Like crows and jays, both close relatives, magpies pick up shiny objects and place them in the nest. This nest was too high in the tree for us to check for trinkets.

The female lays from six to nine greenish brown eggs. Over the next few weeks, the male feeds his mate while she incubates the eggs. When the eggs hatch, both parents feed the young. The young fledge after about 25 days. They soon leave the nest and join other magpie broods. The parents feed their own fledglings in these often-raucous groups of a dozen or more birds for another few weeks.

Magpies are intelligent and resourceful omnivores. They eat insects, carrion, eggs, nestlings, and rodents, as well as berries, seeds, and nuts. Magpies often follow predators to steal morsels from a kill or clean up the leavings. They also pick ticks and other insects from the backs of elk and deer, and will flip over sticks and cow pies to get at the insects underneath.

Near human habitation, they search garbage containers for food and eat from pet dishes left outside. Extremely bold, magpies will enter campsites or even unguarded tents to steal food.

Though found in many mountainous areas as high as timberline, black-billed magpies prefer open areas with short vegetation and patches of trees and shrubs similar to the prairie environment where my daughter and I were hunting. These birds also live year-round along rivers and streams and in urban areas and forest edges across the West. Black-billed magpies are found in nearly every county in Montana.

Perhaps because of their boldness, year-round residency, and handsome color­ation, magpies have long been admired. In some early Indian cultures, a warrior who wore two magpie feathers in his hair was considered fearless. The magpie also plays prominently in Indian myth and legend as both a mischief-maker and a doer of good deeds.

On the way back to the truck, I told my daughter that magpies often followed Indian hunters to feed on any carcasses left behind. I said perhaps the one that landed near us had been doing what the species has done for thousands of years. Nonetheless, she was still upset with the bird for making a racket. I reassured her that the magpie had little to do with our unsuccessful hunt. (And even if it had, I thought to myself, that meant she and I would get to hunt together yet another day—a good deed in any father’s book.)Bear bullet

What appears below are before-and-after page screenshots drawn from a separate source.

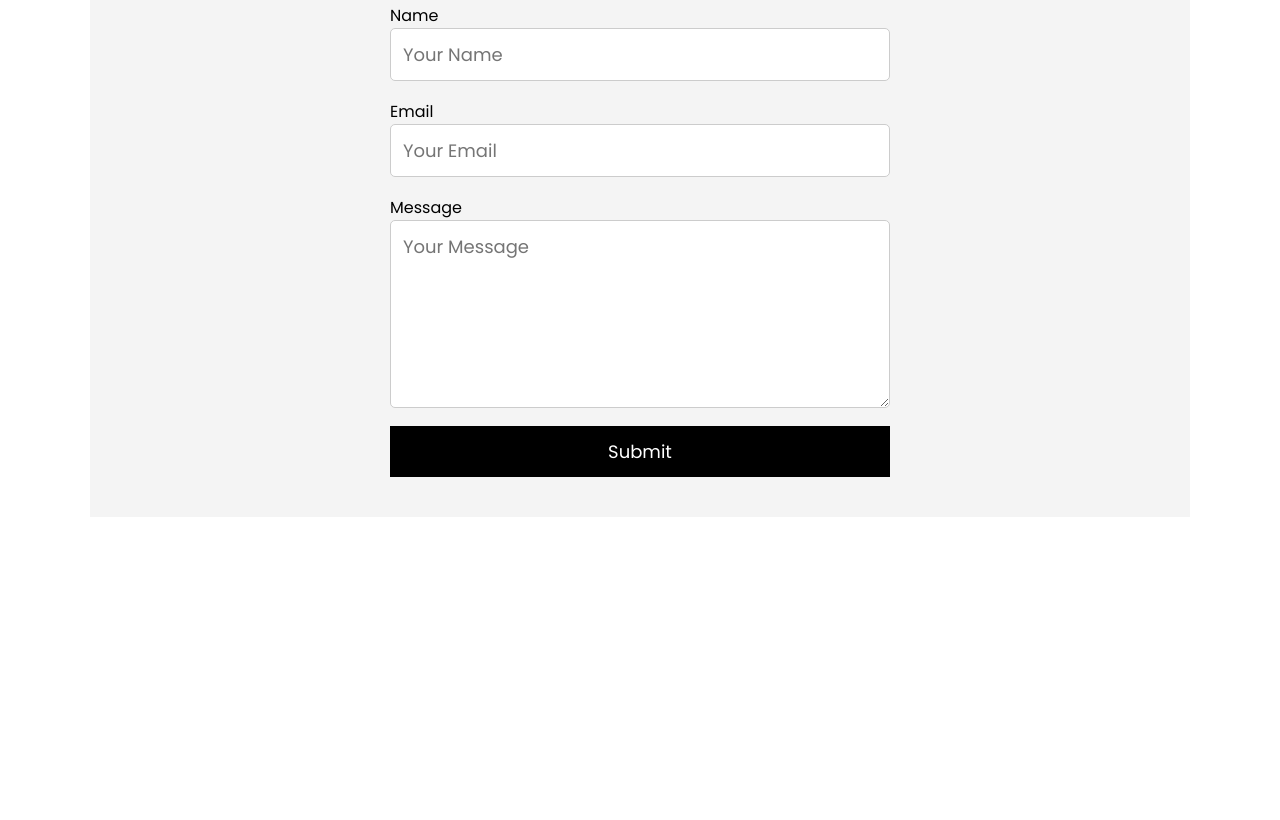
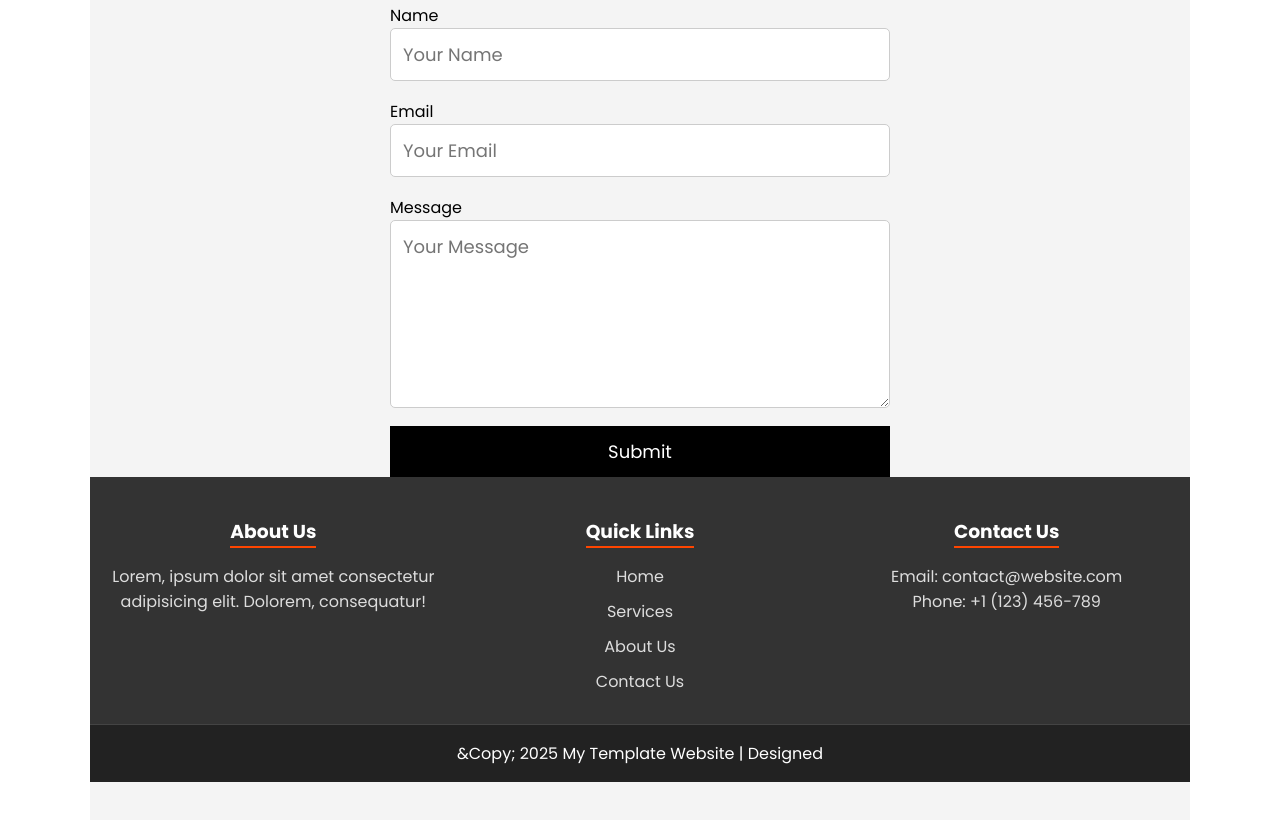
Before and after one commit to UmeshBabu7/Static-Website, a plain HTML site: page index.html in a window 1280 px wide. Shown: the part 1812-2632 px from the top of the page. Before the commit the page ends 2329 px from the top, so only its background shows below. Drawn offline with Linux system fonts and the light colour scheme.

Commit message:
Footer section

```diff
--- a/index.html
+++ b/index.html
@@ -15,20 +15,20 @@
     <header>
         <!-- navbar section -->
         <div class="navbar">
-            <a href="#" class="logo">
+            <a href="#hero" class="logo">
                 <b>Simple</b>
                 Logo
             </a>
             <nav>
                 <ul class="nav-menu">
                     <li>
-                        <a href="#">Service</a>
+                        <a href="#service">Service</a>
                     </li>
                        <li>
-                        <a href="#">About</a>
+                        <a href="#about">About</a>
                     </li>
                        <li>
-                        <a href="#">Contact</a>
+                        <a href="#contact">Contact</a>
                     </li>
                 </ul>
             </nav>
@@ -38,7 +38,7 @@
     <!-- Main Section -->
      <main>
         <!-- Hero section -->
-        <section class="hero">
+        <section id="hero" class="hero">
             <img class="hero-img" src="images/website image.jpg" alt="">
             <div class="hero-content">
                 <h2>Welcome to our website </h2>
@@ -46,7 +46,7 @@
         </section>
 
         <!-- Service section -->
-         <section class="services">
+         <section id="service" class="services">
             <h2>Our Services </h2>
             <div class="service-cards">
                 <div class="card">
@@ -70,7 +70,7 @@
         </section>
 
         <!-- about section -->
-         <section class="about">
+         <section id="about" class="about">
         <h2>About us</h2>
         <p>Lorem ipsum dolor sit, amet consectetur adipisicing elit. Cumque sed laudantium temporibus, explicabo id a reprehenderit, sint tempora ab reiciendis totam dignissimos rerum. Voluptates similique libero consequuntur a quisquam! Saepe.</p>
 
@@ -107,7 +107,7 @@
     </section>
 
     <!-- Contact section -->
-     <section class="contact">
+     <section id="contact" class="contact">
         <h2>Contact Us</h2>
         <form>
             <label for="name">Name</label>
@@ -118,6 +118,43 @@
             <textarea id="message" placeholder="Your Message" required rows="6"></textarea>
             <button type="submit" class="btn">Submit</button>
         </form>
+
+        <!-- Footer section  -->
+     <footer>
+        <div class="footer">
+            <div class="footer-content">
+                <div class="footer-section">
+                    <h3>About Us</h3>
+                    <p>Lorem, ipsum dolor sit amet consectetur adipisicing elit. Dolorem, consequatur!</p>
+                </div>
+                <div class="footer-section">
+                    <h3>Quick Links</h3>
+                    <ul>
+                        <li>
+                            <a href="#hero">Home</a>
+                        </li>
+                        <li>
+                            <a href="#service">Services</a>
+                        </li>
+                        <li>
+                            <a href="#about">About Us</a>
+                        </li>
+                        <li>
+                            <a href="#contact">Contact Us</a>
+                        </li>
+                    </ul>
+                </div>
+            <div class="footer-section">
+                    <h3>Contact Us</h3>
+                    <p>Email: contact@website.com</p>
+                    <p>Phone: +1 (123) 456-789</p>
+                </div>
+        </div>
+        <div class="footer-bottom">
+            &Copy; 2025 My Template Website | Designed
+        </div>
+        </div>
+     </footer>
     </main>
 
 </body>
--- a/style.css
+++ b/style.css
@@ -2,10 +2,15 @@
     margin: 0;
     padding: 0;
     font-family:'Poppins' , sans-serif;
+    scroll-behavior: smooth;
 }
 
 header{
     box-shadow: 0 4px 6px rgba(0, 0, 0, 0.1);
+    position: sticky;
+    top: 0;
+    background-color: white;
+    z-index: 100;
 }
 
 .navbar{
@@ -209,3 +214,57 @@ input, textarea{
     background-color: #ccc;
     color: black;
 }
+
+/* Footer section */
+
+.footer{
+    background-color: #333;
+    color: white;
+    padding-top: 40px;
+}
+
+.footer-content{
+    display: flex;
+    flex-direction: row;
+    padding-bottom: 20px;
+}
+
+.footer-section{
+    flex: 1;
+    display: flex;
+    flex-direction: column;
+    align-items: center;
+    text-align: center;
+}
+
+.footer-section h3{
+    border-bottom: 2px solid orangered;
+    margin-bottom: 16px;
+}
+
+.footer-section p, .footer-section a{
+    color: #ddd;
+}
+
+.footer-section a{
+    text-decoration: none;
+}
+
+.footer-section ul{
+    list-style: none;
+}
+
+.footer-section a:hover{
+    color: orangered;
+}
+
+.footer-section ul li{
+    margin-bottom: 10px;
+}
+
+.footer-bottom{
+    text-align: center;
+    background-color: #222;
+    padding: 16px 0;
+    border-top: 1px solid #444;
+}
```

Ryan L. Rauscher is FWP’s regional native species wildlife biologist in Glasgow